WHAT YOU HAVE TO DO
Make an exact copy of the records, leaving out the images.

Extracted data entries
• • • •
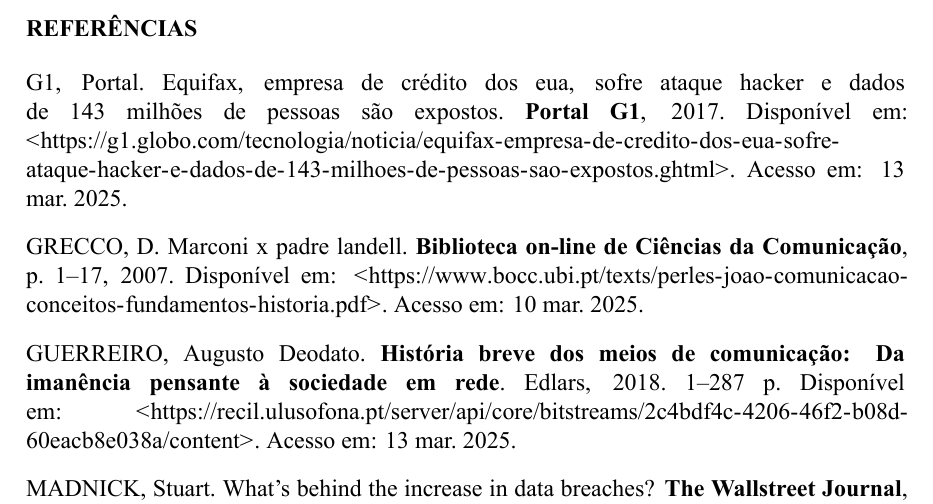
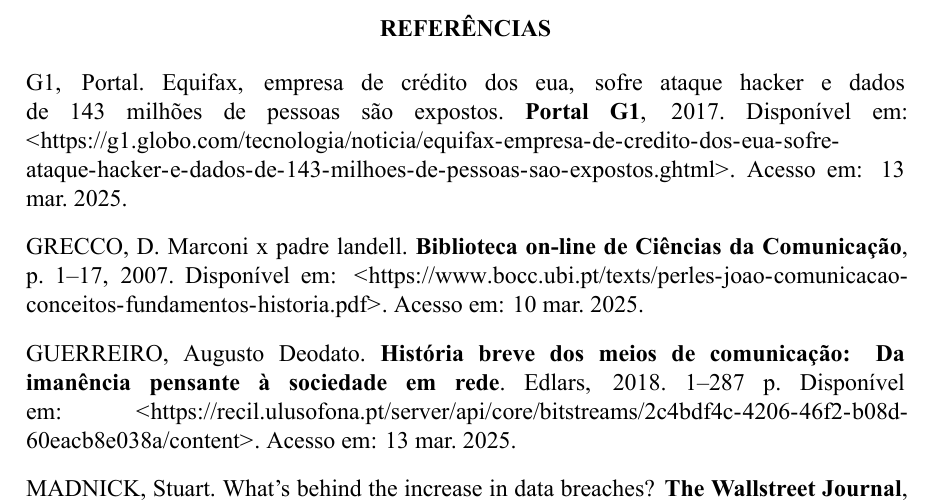
Before and after one commit to henriquesebastiao/tcc, a LaTeX thesis (tcc.tex): part of page 10 of 11, cut so that both start at the same text. Compiled offline with XeLaTeX.

Commit message:
Centralizando título das referências - fix #19

```diff
--- a/tcc.tex
+++ b/tcc.tex
@@ -42,7 +42,7 @@
 \renewcommand{\cfttoctitlefont}{\hfil}
 
 % Renomeia e formata o título da seção de referências
-\addto\captionsbrazil{\renewcommand{\refname}{REFERÊNCIAS}}
+\addto\captionsbrazil{\renewcommand{\refname}{\hfil REFERÊNCIAS}}
 
 % Configura identação dos itens do sumário
 \cftsetindents{section}{0em}{3em}
```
• • • •
ANSWER
Before and after one commit to henriquesebastiao/tcc, a LaTeX thesis (tcc.tex): part of page 10 of 11, cut so that both start at the same text. Compiled offline with XeLaTeX.

Commit message:
Centralizando título das referências - fix #19

```diff
--- a/tcc.tex
+++ b/tcc.tex
@@ -42,7 +42,7 @@
 \renewcommand{\cfttoctitlefont}{\hfil}
 
 % Renomeia e formata o título da seção de referências
-\addto\captionsbrazil{\renewcommand{\refname}{REFERÊNCIAS}}
+\addto\captionsbrazil{\renewcommand{\refname}{\hfil REFERÊNCIAS}}
 
 % Configura identação dos itens do sumário
 \cftsetindents{section}{0em}{3em}
```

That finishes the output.